=== Section Start ===
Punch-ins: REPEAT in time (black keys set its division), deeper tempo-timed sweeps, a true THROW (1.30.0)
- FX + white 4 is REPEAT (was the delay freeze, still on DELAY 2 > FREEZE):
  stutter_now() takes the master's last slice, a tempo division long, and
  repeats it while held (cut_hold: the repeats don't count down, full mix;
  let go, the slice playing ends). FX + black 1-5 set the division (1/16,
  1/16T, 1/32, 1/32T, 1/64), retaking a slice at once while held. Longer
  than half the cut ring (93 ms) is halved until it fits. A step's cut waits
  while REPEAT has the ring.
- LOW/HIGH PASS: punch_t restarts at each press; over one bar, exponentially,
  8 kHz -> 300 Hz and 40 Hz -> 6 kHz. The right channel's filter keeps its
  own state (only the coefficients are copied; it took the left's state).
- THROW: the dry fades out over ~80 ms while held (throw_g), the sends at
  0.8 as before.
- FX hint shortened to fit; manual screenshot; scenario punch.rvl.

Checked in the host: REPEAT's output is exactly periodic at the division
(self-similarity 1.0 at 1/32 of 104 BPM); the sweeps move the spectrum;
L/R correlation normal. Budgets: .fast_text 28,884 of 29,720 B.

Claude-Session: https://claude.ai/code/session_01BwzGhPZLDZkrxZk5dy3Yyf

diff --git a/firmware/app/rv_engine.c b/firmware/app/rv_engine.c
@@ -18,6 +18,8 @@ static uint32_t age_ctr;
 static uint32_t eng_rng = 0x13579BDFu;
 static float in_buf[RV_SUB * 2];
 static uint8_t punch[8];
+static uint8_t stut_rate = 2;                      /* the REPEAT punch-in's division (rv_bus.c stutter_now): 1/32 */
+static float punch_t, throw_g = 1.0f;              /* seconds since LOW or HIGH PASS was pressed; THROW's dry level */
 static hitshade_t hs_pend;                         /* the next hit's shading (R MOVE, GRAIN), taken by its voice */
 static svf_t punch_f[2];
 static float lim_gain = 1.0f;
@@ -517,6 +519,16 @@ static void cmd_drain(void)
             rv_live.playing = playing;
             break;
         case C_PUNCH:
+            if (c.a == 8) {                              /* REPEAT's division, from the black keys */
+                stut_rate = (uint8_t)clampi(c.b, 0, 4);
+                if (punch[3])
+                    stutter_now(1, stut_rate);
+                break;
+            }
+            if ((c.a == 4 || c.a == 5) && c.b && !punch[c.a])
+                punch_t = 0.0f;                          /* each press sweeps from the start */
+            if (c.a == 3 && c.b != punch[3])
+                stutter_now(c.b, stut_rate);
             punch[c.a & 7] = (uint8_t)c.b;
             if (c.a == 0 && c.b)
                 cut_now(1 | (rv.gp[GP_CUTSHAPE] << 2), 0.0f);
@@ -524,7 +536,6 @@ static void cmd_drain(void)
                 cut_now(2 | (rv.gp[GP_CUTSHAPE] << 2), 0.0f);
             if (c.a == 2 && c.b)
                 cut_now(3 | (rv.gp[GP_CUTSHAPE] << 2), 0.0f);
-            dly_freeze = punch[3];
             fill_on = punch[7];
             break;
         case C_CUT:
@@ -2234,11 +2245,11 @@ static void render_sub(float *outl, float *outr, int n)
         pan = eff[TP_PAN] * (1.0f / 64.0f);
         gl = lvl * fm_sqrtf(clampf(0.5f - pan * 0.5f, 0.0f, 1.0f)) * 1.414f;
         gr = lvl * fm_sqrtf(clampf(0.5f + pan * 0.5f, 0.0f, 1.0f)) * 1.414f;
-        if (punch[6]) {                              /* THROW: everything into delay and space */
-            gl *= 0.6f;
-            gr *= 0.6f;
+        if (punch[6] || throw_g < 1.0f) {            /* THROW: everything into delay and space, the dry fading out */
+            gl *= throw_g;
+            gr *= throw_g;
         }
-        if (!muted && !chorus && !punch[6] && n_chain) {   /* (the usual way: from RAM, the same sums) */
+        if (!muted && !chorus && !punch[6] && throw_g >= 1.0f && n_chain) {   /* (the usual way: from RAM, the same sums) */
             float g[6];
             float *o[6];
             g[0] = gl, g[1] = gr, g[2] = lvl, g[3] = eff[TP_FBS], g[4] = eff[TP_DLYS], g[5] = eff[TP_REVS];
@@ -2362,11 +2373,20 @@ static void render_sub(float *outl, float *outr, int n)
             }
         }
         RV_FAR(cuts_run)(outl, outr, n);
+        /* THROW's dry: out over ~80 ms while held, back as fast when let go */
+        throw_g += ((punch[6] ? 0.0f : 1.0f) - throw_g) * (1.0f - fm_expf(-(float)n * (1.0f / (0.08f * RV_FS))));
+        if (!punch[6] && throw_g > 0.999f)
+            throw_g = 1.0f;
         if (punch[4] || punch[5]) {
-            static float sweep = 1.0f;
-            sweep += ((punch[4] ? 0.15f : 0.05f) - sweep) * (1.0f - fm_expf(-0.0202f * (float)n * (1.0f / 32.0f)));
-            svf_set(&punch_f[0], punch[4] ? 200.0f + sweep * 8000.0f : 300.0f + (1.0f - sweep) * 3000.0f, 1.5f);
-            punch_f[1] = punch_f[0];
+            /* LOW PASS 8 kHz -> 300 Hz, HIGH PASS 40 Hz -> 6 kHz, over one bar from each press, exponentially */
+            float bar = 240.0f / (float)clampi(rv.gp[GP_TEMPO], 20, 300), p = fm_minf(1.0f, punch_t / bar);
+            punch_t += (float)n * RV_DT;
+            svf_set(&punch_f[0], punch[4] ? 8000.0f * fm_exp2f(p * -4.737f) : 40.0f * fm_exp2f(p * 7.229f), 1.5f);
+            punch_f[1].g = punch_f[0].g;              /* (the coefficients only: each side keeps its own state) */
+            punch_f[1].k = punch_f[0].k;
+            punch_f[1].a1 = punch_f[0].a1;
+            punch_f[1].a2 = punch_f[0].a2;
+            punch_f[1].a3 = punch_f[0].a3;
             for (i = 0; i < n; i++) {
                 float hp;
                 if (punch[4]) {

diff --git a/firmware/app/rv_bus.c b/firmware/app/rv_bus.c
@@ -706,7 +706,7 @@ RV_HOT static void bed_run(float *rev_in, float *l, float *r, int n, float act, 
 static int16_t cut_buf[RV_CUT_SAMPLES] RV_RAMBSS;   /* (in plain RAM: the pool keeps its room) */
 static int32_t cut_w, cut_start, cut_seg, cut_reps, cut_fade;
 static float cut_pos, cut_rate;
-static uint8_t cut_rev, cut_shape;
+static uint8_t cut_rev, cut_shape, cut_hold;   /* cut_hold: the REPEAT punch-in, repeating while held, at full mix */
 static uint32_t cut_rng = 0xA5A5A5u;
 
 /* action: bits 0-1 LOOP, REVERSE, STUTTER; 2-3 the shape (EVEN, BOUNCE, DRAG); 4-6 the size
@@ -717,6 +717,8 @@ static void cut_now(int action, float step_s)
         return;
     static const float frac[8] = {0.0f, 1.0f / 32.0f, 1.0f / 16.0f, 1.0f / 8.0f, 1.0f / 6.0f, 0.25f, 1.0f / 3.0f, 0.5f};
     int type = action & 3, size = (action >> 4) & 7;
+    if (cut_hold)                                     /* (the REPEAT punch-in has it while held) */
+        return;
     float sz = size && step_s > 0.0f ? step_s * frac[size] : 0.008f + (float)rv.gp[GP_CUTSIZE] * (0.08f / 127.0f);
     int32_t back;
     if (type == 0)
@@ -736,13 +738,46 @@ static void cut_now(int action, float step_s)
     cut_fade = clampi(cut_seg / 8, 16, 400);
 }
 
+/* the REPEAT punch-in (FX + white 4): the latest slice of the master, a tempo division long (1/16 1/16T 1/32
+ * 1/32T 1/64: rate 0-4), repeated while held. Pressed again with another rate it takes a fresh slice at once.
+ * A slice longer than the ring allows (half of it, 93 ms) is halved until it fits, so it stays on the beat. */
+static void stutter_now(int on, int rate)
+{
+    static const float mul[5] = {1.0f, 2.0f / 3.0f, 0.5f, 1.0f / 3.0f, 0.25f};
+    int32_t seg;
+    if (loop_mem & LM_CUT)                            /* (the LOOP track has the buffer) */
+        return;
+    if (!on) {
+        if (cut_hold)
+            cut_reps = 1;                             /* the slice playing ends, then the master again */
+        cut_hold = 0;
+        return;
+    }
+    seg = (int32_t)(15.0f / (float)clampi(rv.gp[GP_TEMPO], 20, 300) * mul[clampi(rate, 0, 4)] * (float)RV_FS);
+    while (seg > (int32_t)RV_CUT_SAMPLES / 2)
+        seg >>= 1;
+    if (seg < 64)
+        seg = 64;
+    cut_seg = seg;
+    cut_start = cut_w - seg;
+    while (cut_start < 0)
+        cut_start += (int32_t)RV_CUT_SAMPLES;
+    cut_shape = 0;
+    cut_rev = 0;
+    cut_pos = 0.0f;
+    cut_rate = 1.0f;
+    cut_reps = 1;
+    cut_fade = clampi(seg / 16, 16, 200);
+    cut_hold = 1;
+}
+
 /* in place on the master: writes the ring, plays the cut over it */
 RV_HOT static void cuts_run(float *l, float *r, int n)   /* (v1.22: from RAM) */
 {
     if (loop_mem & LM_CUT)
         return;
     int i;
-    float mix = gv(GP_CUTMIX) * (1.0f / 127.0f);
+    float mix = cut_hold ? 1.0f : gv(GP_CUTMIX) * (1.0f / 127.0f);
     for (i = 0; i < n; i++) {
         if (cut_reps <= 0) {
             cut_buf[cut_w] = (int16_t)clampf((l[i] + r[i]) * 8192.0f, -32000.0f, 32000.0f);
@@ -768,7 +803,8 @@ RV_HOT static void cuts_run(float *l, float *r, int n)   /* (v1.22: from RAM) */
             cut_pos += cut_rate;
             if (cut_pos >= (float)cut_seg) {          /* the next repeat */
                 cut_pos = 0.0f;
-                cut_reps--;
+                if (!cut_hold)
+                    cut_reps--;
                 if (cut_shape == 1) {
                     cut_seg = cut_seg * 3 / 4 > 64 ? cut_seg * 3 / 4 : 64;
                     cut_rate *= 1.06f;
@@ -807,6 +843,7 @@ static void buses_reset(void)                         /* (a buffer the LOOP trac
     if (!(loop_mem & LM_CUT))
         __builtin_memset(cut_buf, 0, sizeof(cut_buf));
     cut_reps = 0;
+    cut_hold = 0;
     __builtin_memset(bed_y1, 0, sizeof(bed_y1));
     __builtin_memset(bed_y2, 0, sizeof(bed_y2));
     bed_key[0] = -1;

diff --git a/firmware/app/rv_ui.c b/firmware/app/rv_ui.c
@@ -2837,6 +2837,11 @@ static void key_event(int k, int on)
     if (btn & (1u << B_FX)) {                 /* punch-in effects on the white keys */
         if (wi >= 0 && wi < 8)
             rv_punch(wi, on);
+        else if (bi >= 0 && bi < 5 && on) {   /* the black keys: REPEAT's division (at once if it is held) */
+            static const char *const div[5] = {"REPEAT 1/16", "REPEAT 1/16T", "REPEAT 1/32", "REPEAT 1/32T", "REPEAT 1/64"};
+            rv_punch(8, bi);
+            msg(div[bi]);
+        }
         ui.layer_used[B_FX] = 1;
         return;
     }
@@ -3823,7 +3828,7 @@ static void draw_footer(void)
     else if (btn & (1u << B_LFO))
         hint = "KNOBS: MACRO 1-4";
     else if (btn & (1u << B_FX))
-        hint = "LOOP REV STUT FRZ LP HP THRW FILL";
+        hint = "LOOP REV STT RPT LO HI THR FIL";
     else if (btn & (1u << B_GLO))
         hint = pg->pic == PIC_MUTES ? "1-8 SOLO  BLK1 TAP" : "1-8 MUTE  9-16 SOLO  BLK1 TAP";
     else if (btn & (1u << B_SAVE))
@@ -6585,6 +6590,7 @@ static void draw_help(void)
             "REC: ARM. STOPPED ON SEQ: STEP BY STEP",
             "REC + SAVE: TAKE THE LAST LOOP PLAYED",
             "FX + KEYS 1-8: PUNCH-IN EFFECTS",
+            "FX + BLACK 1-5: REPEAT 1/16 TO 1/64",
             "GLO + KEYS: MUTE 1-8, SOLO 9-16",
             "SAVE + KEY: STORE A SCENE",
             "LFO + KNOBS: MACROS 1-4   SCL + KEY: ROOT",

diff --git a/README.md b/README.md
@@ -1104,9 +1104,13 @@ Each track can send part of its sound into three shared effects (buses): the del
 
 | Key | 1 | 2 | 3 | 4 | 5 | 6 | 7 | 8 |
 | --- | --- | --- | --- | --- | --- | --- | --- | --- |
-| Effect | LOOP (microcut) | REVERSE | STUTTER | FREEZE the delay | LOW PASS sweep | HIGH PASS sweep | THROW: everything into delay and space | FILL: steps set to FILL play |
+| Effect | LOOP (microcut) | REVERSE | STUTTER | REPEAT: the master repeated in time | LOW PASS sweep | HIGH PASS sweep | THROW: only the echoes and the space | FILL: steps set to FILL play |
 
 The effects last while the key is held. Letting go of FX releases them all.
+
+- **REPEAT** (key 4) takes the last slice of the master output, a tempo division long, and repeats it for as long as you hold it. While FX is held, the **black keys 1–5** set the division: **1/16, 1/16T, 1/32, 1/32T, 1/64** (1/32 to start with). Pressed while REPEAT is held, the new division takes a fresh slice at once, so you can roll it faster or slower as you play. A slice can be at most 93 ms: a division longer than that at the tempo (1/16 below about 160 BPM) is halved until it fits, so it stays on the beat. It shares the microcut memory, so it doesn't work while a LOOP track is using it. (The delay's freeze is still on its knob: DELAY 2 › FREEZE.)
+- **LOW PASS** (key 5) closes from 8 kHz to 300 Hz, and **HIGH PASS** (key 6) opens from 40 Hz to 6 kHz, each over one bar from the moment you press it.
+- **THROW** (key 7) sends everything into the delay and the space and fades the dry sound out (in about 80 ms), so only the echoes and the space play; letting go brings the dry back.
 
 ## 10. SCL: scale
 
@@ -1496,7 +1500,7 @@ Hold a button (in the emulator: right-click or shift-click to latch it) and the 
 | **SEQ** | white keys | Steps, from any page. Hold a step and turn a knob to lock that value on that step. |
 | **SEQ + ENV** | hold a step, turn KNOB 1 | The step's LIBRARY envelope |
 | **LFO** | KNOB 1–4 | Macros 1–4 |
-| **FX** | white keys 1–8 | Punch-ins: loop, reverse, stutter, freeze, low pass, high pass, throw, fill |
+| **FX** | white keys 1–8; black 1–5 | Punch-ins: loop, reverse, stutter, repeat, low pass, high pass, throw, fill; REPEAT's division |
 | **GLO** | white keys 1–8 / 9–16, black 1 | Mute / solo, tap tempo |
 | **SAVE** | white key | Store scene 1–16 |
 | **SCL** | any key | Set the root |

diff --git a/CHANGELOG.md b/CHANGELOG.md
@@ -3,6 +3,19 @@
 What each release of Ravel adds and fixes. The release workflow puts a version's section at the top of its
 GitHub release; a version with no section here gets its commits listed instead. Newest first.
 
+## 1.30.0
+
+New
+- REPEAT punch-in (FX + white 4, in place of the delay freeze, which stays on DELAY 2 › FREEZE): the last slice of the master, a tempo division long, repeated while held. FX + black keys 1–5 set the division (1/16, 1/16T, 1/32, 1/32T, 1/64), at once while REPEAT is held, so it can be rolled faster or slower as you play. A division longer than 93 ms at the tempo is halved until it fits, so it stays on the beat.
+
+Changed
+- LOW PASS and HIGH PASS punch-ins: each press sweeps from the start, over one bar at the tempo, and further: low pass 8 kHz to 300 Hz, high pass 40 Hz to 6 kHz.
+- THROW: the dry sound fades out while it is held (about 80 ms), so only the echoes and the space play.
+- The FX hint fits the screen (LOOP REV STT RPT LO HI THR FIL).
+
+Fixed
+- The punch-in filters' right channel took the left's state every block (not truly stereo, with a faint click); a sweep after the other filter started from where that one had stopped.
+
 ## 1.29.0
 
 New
=== Section End ===
=== Section Start ===
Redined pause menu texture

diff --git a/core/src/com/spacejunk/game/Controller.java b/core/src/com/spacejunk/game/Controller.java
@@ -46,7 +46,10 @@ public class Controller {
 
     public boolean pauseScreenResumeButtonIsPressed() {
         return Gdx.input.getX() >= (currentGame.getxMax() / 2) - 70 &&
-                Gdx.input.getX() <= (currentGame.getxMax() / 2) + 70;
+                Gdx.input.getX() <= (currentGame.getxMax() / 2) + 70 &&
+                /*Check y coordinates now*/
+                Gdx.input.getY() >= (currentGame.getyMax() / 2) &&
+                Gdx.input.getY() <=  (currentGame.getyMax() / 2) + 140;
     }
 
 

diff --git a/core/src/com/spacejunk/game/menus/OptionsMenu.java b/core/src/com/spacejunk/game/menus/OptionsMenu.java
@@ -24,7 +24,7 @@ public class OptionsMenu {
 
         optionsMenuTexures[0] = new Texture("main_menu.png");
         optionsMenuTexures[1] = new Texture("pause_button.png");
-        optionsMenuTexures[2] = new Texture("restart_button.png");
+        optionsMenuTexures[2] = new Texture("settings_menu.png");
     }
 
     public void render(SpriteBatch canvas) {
=== Section End ===
=== Section Start ===
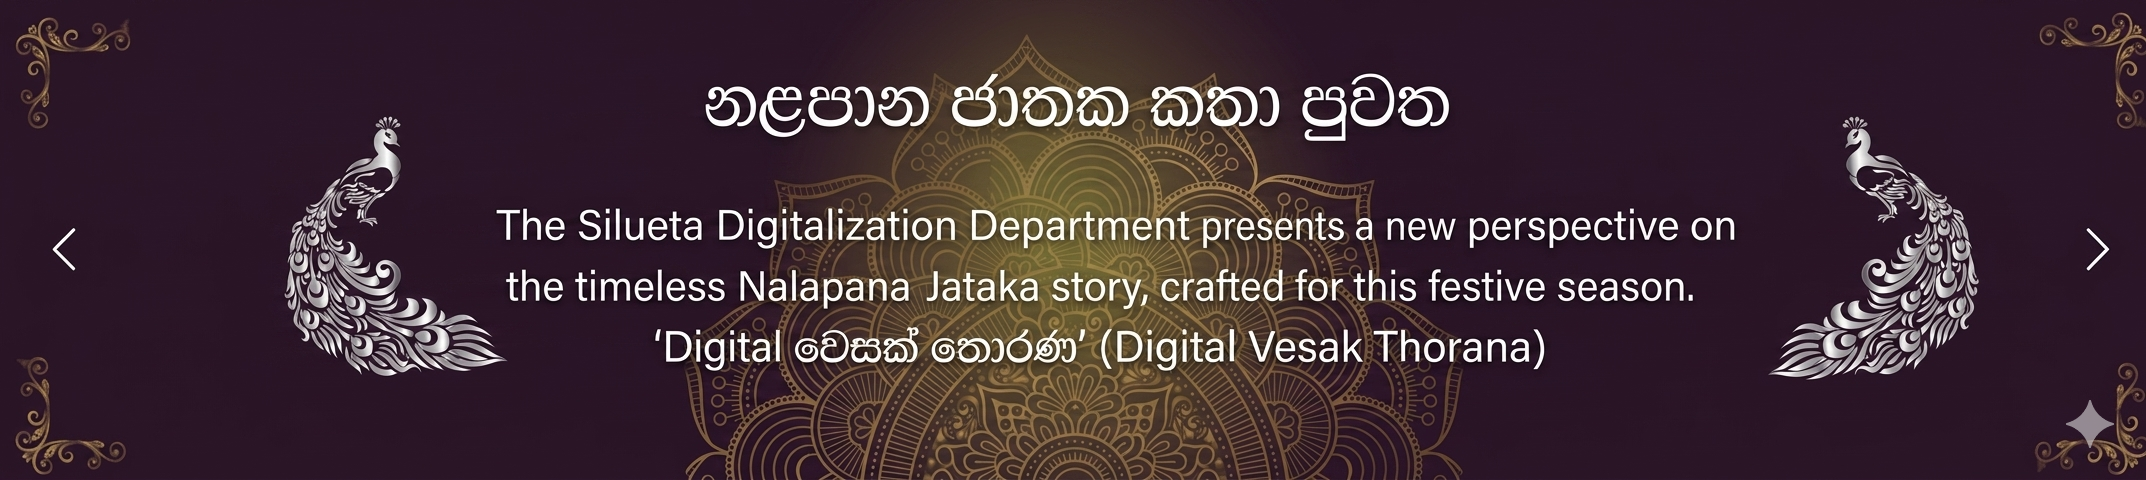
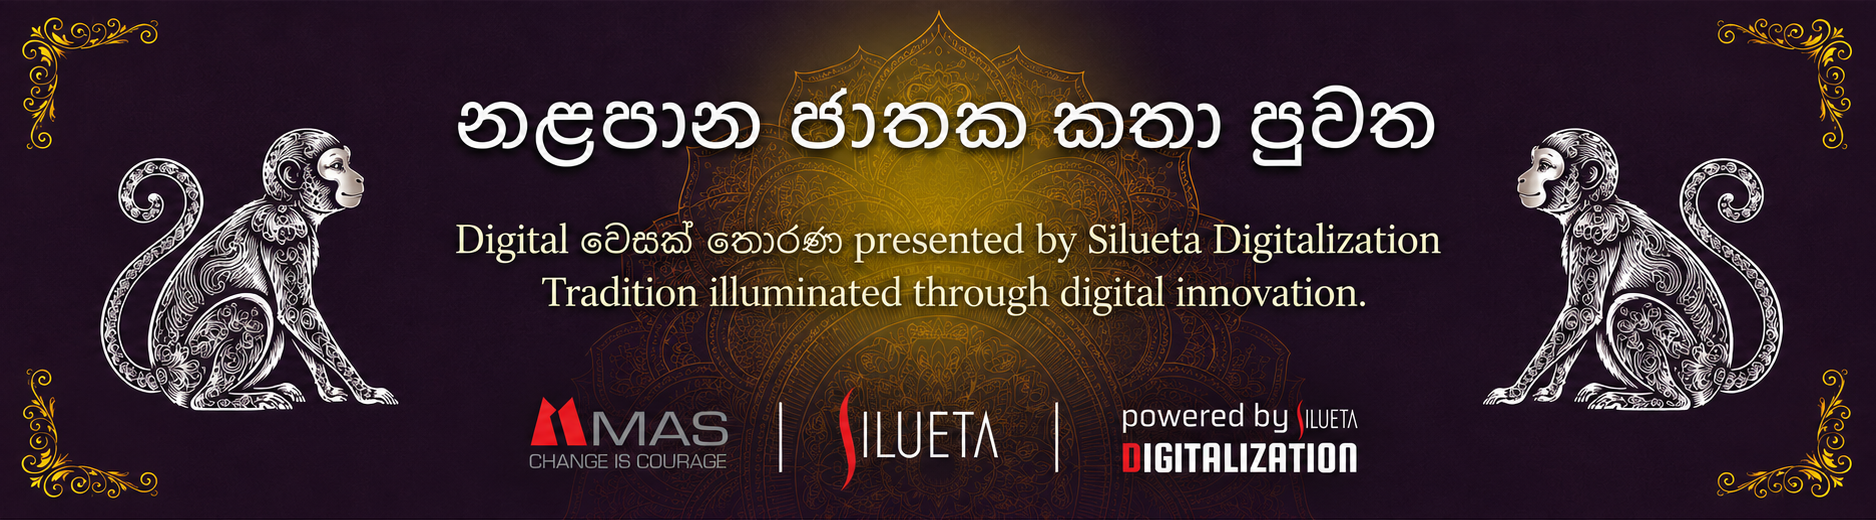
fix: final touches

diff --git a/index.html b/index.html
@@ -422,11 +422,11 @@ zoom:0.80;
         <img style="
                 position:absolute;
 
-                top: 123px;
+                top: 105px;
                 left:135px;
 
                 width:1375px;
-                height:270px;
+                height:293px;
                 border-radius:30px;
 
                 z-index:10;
=== Section End ===
■ What is required
Output the lines above between the one holding "rv_punch(wi, on);" and the one holding "diff --git a/README.md b/README.md", inclusive, with nothing before or after them.

■ Result
             rv_punch(wi, on);
+        else if (bi >= 0 && bi < 5 && on) {   /* the black keys: REPEAT's division (at once if it is held) */
+            static const char *const div[5] = {"REPEAT 1/16", "REPEAT 1/16T", "REPEAT 1/32", "REPEAT 1/32T", "REPEAT 1/64"};
+            rv_punch(8, bi);
+            msg(div[bi]);
+        }
         ui.layer_used[B_FX] = 1;
         return;
     }
@@ -3823,7 +3828,7 @@ static void draw_footer(void)
     else if (btn & (1u << B_LFO))
         hint = "KNOBS: MACRO 1-4";
     else if (btn & (1u << B_FX))
-        hint = "LOOP REV STUT FRZ LP HP THRW FILL";
+        hint = "LOOP REV STT RPT LO HI THR FIL";
     else if (btn & (1u << B_GLO))
         hint = pg->pic == PIC_MUTES ? "1-8 SOLO  BLK1 TAP" : "1-8 MUTE  9-16 SOLO  BLK1 TAP";
     else if (btn & (1u << B_SAVE))
@@ -6585,6 +6590,7 @@ static void draw_help(void)
             "REC: ARM. STOPPED ON SEQ: STEP BY STEP",
             "REC + SAVE: TAKE THE LAST LOOP PLAYED",
             "FX + KEYS 1-8: PUNCH-IN EFFECTS",
+            "FX + BLACK 1-5: REPEAT 1/16 TO 1/64",
             "GLO + KEYS: MUTE 1-8, SOLO 9-16",
             "SAVE + KEY: STORE A SCENE",
             "LFO + KNOBS: MACROS 1-4   SCL + KEY: ROOT",

diff --git a/README.md b/README.md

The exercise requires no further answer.